Talk about a way to end a year of combat sports.

Say it with me: there is a new middleweight champion and Silva is no longer undefeated in the UFC. Perhaps the revelation is tough to bear, but its effects are inescapably positive. Lessons were learned as other fighters were put on notice to never repeat his mistakes.
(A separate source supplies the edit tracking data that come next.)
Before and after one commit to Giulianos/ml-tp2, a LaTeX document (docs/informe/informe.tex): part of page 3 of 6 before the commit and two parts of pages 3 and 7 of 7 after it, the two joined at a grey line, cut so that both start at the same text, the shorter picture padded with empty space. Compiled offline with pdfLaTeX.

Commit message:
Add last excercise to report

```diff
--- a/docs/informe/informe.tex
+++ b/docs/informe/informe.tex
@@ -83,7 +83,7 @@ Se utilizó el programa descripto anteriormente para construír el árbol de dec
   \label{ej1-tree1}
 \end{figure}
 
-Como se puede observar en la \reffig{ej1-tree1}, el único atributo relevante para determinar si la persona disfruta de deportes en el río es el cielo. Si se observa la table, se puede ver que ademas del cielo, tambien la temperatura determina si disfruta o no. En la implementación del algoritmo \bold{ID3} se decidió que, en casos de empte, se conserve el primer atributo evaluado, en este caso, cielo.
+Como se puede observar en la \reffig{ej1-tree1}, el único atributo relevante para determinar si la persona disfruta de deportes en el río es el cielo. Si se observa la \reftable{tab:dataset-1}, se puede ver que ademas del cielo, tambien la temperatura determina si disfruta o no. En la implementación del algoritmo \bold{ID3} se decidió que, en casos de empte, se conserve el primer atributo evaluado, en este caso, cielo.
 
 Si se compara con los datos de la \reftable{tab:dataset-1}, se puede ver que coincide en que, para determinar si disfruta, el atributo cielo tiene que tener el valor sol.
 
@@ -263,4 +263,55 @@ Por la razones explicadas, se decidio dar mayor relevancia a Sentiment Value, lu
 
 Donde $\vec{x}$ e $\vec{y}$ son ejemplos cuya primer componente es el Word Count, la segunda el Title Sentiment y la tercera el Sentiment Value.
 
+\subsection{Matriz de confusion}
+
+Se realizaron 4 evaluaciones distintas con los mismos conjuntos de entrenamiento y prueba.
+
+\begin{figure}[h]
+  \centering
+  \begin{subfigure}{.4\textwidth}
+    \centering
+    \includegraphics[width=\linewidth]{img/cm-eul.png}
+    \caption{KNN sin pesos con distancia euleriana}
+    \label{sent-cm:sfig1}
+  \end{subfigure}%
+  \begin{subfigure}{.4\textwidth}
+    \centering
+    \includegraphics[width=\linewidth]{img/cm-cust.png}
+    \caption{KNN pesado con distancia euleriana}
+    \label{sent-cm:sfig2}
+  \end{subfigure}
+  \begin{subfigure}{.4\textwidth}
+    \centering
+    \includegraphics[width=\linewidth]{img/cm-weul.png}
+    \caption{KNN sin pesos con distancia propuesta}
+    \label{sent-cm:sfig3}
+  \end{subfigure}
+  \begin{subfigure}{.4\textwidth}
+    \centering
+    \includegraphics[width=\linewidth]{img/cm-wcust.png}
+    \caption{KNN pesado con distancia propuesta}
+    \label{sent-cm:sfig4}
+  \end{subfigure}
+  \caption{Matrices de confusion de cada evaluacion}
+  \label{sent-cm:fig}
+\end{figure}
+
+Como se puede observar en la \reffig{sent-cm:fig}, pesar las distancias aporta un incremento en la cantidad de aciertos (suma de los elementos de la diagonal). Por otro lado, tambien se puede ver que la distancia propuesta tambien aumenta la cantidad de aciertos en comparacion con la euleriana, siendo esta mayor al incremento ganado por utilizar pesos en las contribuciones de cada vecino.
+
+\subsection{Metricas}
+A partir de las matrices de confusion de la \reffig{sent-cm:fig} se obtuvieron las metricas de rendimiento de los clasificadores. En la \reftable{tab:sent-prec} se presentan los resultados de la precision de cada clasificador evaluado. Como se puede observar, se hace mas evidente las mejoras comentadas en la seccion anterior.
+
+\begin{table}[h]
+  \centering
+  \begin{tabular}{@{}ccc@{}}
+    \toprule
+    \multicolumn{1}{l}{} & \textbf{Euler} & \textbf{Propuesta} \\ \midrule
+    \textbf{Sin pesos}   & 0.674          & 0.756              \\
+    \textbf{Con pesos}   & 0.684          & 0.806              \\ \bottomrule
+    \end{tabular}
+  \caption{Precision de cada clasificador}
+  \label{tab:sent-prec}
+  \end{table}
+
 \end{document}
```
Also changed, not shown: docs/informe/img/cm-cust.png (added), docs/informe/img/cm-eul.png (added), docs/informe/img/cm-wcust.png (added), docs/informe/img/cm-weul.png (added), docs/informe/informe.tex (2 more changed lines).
A rematch for the ages has even been booked in record time.

Silva may have lost, but in the grand scheme of things, everyone will walk away as a winner.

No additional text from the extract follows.